BEGIN

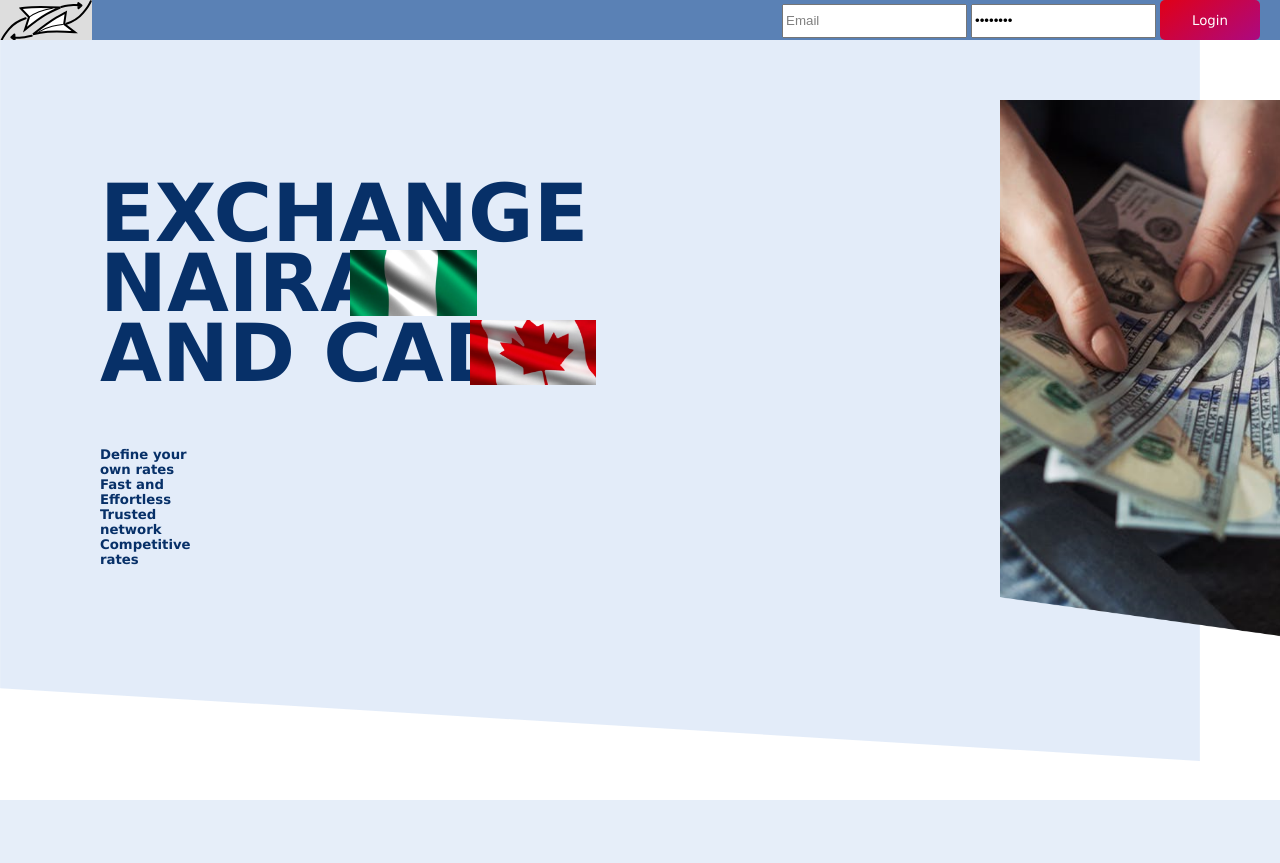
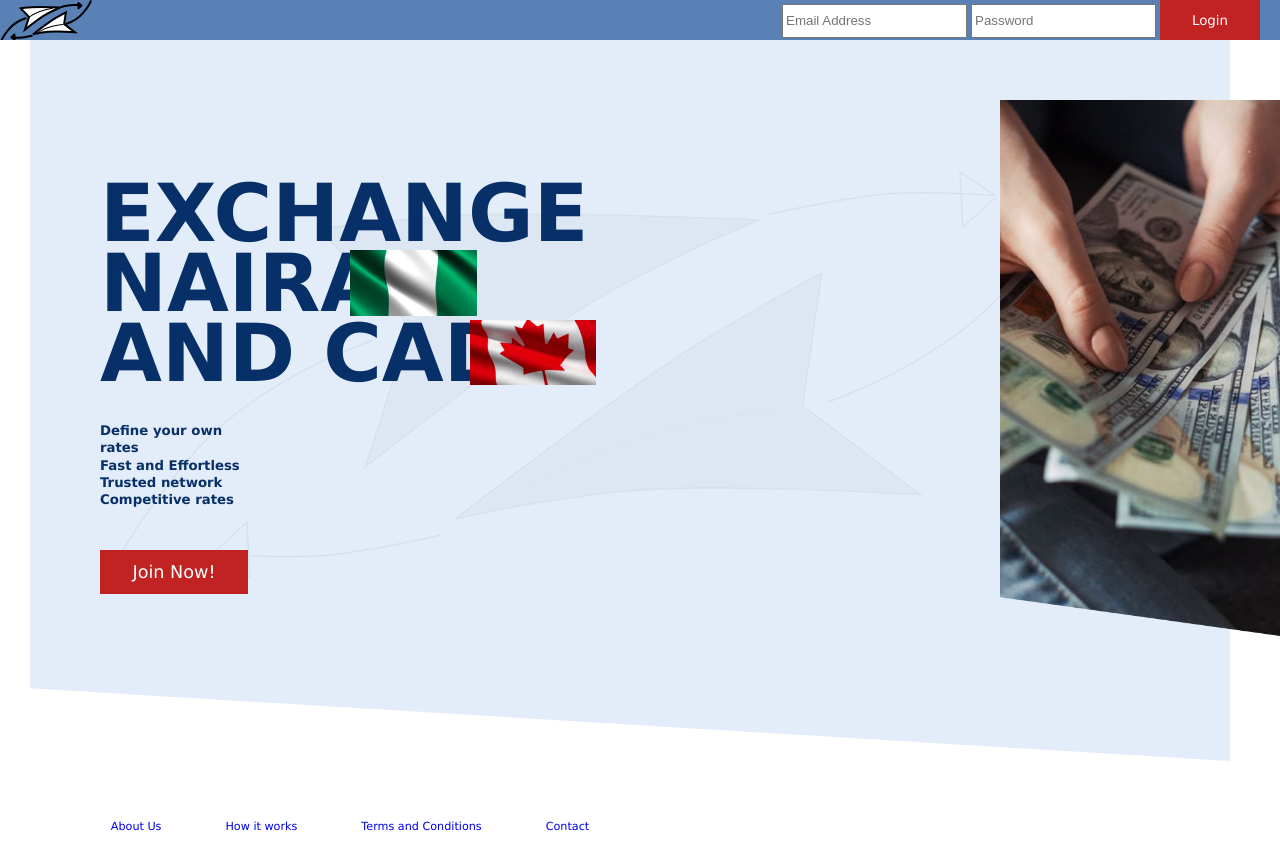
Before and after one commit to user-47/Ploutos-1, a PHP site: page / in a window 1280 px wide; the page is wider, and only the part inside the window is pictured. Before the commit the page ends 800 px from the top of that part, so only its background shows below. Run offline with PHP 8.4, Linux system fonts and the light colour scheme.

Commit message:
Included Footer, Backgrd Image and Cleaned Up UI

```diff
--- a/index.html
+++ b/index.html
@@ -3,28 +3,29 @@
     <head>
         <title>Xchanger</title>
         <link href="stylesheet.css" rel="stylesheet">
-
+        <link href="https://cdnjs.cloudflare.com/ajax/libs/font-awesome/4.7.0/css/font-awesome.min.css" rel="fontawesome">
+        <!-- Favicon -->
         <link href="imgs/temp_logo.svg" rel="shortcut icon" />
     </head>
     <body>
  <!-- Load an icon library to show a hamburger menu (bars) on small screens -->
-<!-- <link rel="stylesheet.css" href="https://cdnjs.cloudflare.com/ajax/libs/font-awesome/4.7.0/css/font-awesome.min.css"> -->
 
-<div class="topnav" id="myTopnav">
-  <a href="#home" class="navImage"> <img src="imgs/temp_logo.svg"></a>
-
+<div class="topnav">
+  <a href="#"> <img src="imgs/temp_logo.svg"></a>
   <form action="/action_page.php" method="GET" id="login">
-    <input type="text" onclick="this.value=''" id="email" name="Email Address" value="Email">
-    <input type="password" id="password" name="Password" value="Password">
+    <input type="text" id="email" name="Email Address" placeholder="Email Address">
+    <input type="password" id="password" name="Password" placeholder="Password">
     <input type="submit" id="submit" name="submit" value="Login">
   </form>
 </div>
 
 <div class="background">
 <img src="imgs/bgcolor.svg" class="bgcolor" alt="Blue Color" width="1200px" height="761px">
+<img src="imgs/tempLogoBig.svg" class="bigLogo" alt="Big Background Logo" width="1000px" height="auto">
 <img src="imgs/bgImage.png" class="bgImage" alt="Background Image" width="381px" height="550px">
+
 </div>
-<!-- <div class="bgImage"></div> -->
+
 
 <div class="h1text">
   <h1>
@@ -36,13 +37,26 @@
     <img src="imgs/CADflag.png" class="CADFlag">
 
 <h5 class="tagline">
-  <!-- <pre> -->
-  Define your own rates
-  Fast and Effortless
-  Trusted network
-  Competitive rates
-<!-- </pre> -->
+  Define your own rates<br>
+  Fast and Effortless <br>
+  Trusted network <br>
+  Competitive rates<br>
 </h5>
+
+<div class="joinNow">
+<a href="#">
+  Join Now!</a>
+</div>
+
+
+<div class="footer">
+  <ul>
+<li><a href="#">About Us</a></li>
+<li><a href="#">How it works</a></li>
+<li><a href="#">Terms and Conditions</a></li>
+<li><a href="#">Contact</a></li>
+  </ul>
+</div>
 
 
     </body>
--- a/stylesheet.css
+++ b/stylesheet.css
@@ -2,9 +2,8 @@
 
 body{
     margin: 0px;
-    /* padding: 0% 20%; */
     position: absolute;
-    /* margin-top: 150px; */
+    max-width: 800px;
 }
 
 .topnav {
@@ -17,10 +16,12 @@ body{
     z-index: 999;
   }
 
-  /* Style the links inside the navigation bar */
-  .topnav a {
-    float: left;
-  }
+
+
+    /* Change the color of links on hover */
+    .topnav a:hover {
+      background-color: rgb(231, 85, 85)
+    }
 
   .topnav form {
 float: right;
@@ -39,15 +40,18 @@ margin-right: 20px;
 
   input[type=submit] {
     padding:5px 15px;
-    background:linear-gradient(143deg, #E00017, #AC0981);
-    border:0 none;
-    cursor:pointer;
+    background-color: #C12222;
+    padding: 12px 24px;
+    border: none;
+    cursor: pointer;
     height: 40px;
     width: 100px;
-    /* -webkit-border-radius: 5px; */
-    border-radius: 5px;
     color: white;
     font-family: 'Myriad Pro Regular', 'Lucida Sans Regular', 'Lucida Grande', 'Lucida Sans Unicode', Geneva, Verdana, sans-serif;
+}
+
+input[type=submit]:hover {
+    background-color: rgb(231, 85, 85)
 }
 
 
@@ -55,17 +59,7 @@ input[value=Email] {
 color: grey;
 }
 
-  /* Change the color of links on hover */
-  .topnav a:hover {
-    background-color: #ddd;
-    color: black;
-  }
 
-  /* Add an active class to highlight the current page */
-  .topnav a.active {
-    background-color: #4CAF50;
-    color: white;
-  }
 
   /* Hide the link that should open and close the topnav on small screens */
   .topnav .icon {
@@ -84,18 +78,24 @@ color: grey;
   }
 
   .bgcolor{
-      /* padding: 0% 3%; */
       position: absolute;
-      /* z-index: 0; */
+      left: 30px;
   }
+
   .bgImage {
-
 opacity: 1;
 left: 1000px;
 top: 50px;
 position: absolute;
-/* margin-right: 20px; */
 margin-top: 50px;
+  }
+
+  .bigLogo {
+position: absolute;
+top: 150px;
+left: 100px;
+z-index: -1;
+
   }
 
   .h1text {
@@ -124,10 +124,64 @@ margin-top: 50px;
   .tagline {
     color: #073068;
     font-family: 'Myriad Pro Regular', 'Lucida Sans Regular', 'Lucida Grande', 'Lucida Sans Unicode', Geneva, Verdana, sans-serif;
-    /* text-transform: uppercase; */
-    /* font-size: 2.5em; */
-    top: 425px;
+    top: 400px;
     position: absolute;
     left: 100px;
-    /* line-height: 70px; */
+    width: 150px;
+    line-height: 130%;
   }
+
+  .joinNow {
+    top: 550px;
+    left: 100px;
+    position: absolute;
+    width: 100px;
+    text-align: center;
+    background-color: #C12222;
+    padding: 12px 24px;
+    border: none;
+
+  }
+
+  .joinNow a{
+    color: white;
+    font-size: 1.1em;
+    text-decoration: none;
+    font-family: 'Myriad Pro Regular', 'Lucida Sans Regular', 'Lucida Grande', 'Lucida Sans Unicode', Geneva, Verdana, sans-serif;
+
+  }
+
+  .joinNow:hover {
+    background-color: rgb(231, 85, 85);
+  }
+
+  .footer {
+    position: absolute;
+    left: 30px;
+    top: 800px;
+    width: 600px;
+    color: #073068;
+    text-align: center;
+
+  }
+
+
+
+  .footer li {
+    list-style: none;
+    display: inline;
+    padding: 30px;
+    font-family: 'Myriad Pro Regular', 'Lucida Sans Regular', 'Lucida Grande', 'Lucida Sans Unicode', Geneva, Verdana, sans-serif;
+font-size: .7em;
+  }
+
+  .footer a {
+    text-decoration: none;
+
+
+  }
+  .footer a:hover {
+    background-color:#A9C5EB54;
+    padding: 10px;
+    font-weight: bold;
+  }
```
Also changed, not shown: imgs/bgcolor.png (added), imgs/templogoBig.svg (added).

END

▶ Try it:
Each line above holding the word "width" counts; reply with how many there are, only the number.

▶ Reply to the task:
8